This year we are inviting 20 newsrooms to join this adventure. News organizations in any state can apply, with preference given to news outlets covering The Great Lakes States of Illinois, Indiana, Michigan, Minnesota, Ohio and Wisconsin as well as Arizona, Florida, Georgia, Nevada, North Carolina, Pennsylvania, and Texas.
The Solutions Journalism Network (SJN), Hearken and Trusting News are collaboratively supporting this fellowship to tie together effective trainings that sit at the intersection of journalism and civic empowerment, with equity as a core value and practice. We envision a future in which newsrooms replace stories about conflicting and competing polls and candidates — which we know contribute to distrust — with more deep, ongoing examinations of important social issues, including the health of our democracy itself.
The fellowship will apply insights gained from other initiatives led by Hearken, the Solutions Journalism Network and Trusting News, all of which have helped newsrooms approach civic, political and elections-related reporting in new ways. They include Election SOS (Hearken), Citizens’ Solutions (Heaken and SJN), Renewing Democracy (SJN), Advancing Democracy (SJN), Complicating the Narratives (SJN and Good Conflict), and the Road to Pluralism (Trusting News), all of which have helped newsrooms approach civic, political and elections-related reporting in new ways.
The program will help newsrooms transform their coverage:
FROM candidate/horse-race focused coverage TO constituent-focused coverage;
FROM journalists deciding what information the public gets TO journalists listening to the public to cover the information they’re missing;
FROM problem-focused reporting TO solutions-focused reporting;
FROM assuming the public knows how journalism is made TO explaining how journalism is made;
FROM conflict-oriented reporting that contributes to polarization TO “good conflict”-oriented reporting that builds understanding;
FROM undercovering/miscovering communities TO inclusive, equitable coverage of communities;
FROM coverage of democracy that revolves around one day (Election Day) TO year-round coverage of democracy (with elections being one important event).
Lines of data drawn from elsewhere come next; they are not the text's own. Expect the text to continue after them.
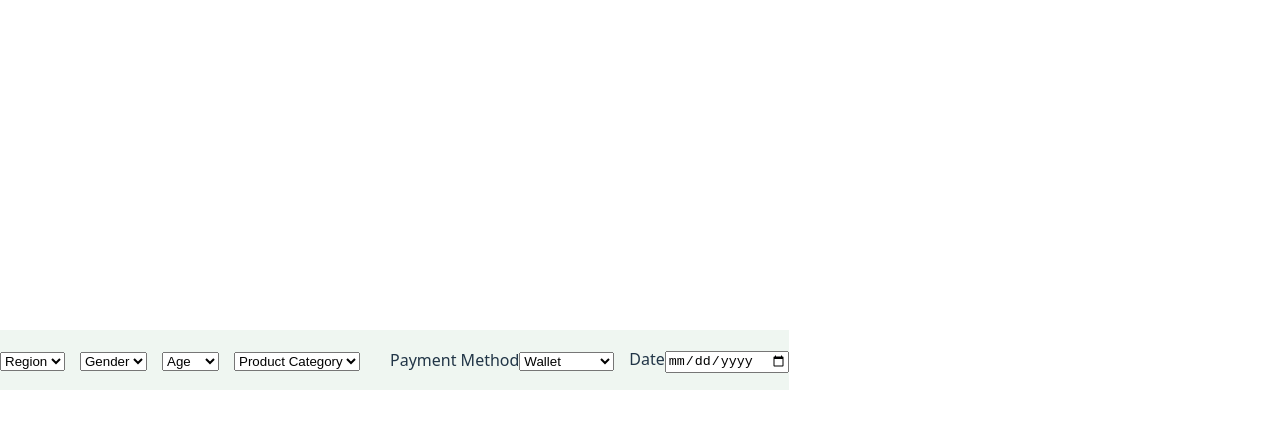
Repository: SandeepYadav18717/TruEstae
Page: / (app in TruEstae/)
These files come from the project's save history. The page is drawn as it stood at one moment and after a run of saves; the edit follows.
The browser window is 1280 px wide. The pictures show the whole page.
The project was rebuilt for these pictures with package versions that can differ from the ones it lists, and the page was loaded fresh each time. Also part of the build but not shown: TruEstae/vite.config.js, TruEstae/src/App.css, TruEstae/src/Styles/Logo.css, TruEstae/src/Pages/Logo.jsx, TruEstae/src/Styles/search_bar.css, TruEstae/src/components/search_bar.jsx.

Above is the page before, as saved 2025-12-07 00:53:40.

After the next 2 saves:
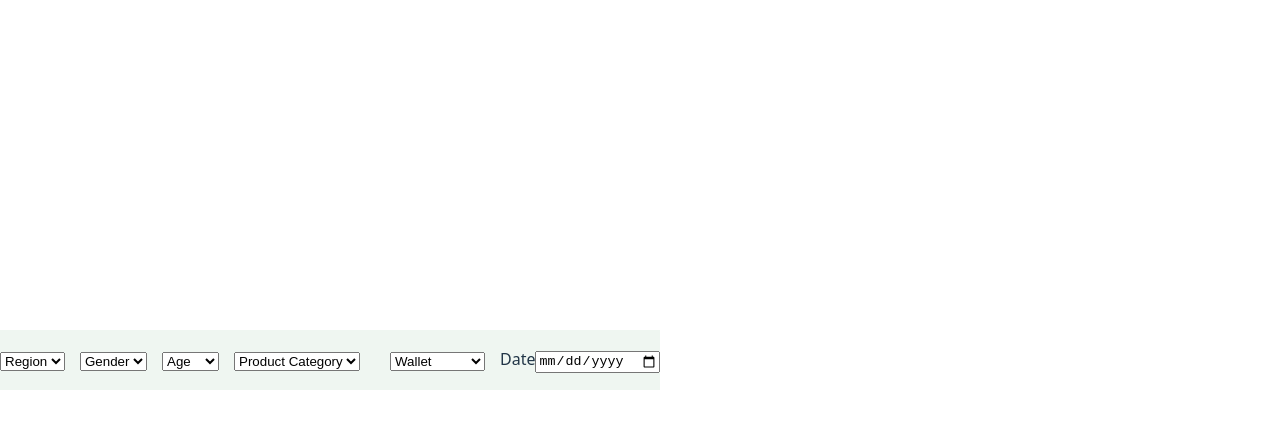
The 2 saves are shown as one change because they came seconds apart.
The last was saved 11 s later.
--- a/TruEstae/src/Pages/Home.jsx
+++ b/TruEstae/src/Pages/Home.jsx
@@ -50,8 +50,9 @@ function Home() {
       <div id="Tags"></div>
 
       <div id="Payment_Method">
-        <label>Payment Method</label>
+
         <select>
+
           <option>Wallet</option>
           <option>Cash</option>
           <option>Card</option>
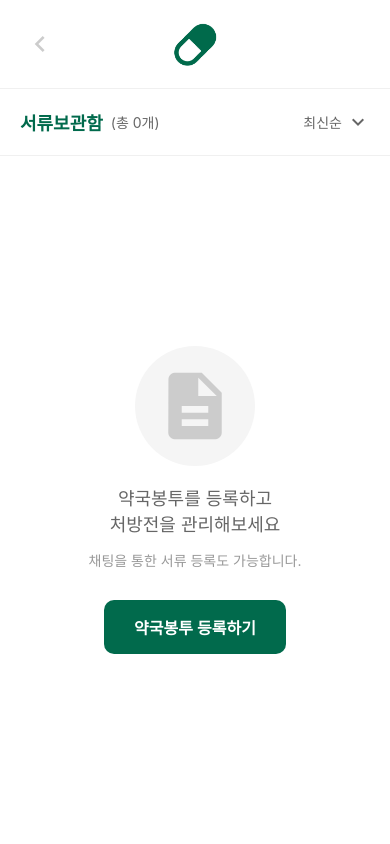
Repository: Sesac-icare/FrontEndiCare
Screen: /DocumentStorage (app in iCare/)
An editor plug-in stored every save of this project. The screen is shown before and after the next save, followed by the edit.
The app was drawn by React Native's web renderer in a window 390 px wide. The project was rebuilt for these pictures with package versions that can differ from the ones it lists, and the page was loaded fresh each time. Some packages were replaced by stand-ins written for this rebuild. Also part of the build but not shown: iCare/components/Header.js, iCare/components/Contents.js, iCare/components/HospitalList.js, iCare/components/PharmacyList.js, iCare/components/MyPage.js, iCare/components/auth/SignUp.js.

Above is the screen before, as saved 2025-02-06 12:58:44.

After the next save:
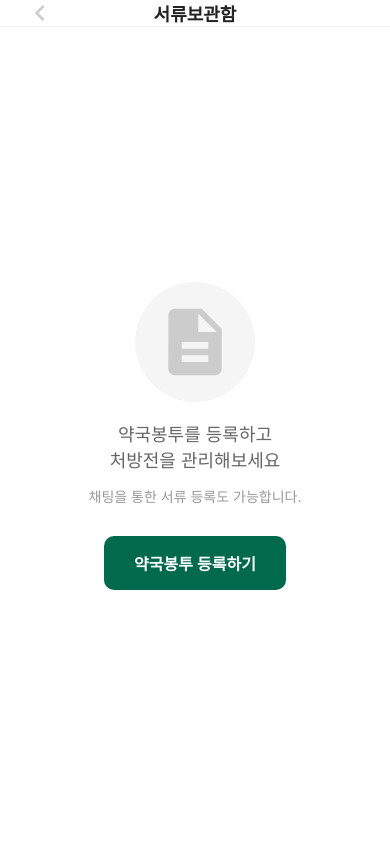
Saved 5 min 47 s later.
--- a/iCare/components/DocumentStorage.js
+++ b/iCare/components/DocumentStorage.js
@@ -24,26 +24,7 @@ export default function DocumentStorage() {
           >
             <MaterialIcons name="chevron-left" size={32} color="#CCCCCC" />
           </TouchableOpacity>
-          <Image
-            source={require("../assets/HeaderGreenLogo.png")}
-            style={styles.logo}
-            resizeMode="contain"
-          />
-        </View>
-
-        <View style={styles.subHeader}>
-          <View style={styles.titleContainer}>
-            <Text style={styles.headerTitle}>서류보관함</Text>
-            <Text style={styles.documentCount}>(총 {totalDocuments}개)</Text>
-          </View>
-          <TouchableOpacity style={styles.filterButton}>
-            <Text style={styles.filterText}>최신순</Text>
-            <MaterialIcons
-              name="keyboard-arrow-down"
-              size={24}
-              color="#666666"
-            />
-          </TouchableOpacity>
+          <Text style={styles.headerTitle}>서류보관함</Text>
         </View>
 
         <View style={styles.content}>
@@ -80,10 +61,10 @@ const styles = StyleSheet.create({
   header: {
     flexDirection: "row",
     alignItems: "center",
-    padding: 20,
+    backgroundColor: "#fff",
+    position: "relative",
     borderBottomWidth: 1,
-    borderBottomColor: "#f0f0f0",
-    backgroundColor: "#fff"
+    borderBottomColor: "#f0f0f0"
   },
   backButton: {
     padding: 4,
@@ -91,52 +72,21 @@ const styles = StyleSheet.create({
     left: 20,
     zIndex: 1
   },
-  logo: {
-    width: 48,
-    height: 48,
-    marginLeft: "auto",
-    marginRight: "auto"
-  },
-  subHeader: {
-    flexDirection: "row",
-    justifyContent: "space-between",
-    alignItems: "center",
-    padding: 20,
-    backgroundColor: "#fff",
-    borderBottomWidth: 1,
-    borderBottomColor: "#f0f0f0"
-  },
-  titleContainer: {
-    flexDirection: "row",
-    alignItems: "center"
-  },
   headerTitle: {
+    flex: 1,
+    textAlign: "center",
     fontSize: 18,
     fontWeight: "bold",
-    color: "#016A4C",
-    marginRight: 8
-  },
-  documentCount: {
-    fontSize: 14,
-    color: "#666666"
-  },
-  filterButton: {
-    flexDirection: "row",
-    alignItems: "center",
-    gap: 4
-  },
-  filterText: {
-    fontSize: 14,
-    color: "#666666"
+    color: "#222"
   },
   content: {
     flex: 1,
-    padding: 16  // 병원 찾기와 동일한 패딩
+    justifyContent: "center",
+    alignItems: "center",
+    padding: 20
   },
   emptyContainer: {
-    flex: 1,
-    alignItems: "center",
-    justifyContent: "center"
+    alignItems: "center"
   },
   iconContainer: {
     width: 120,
2023 Ask Me Anything recording
For more information, watch our “Ask Me Anything” session from January 31, 2023. We feature insights from participants in the first cohort.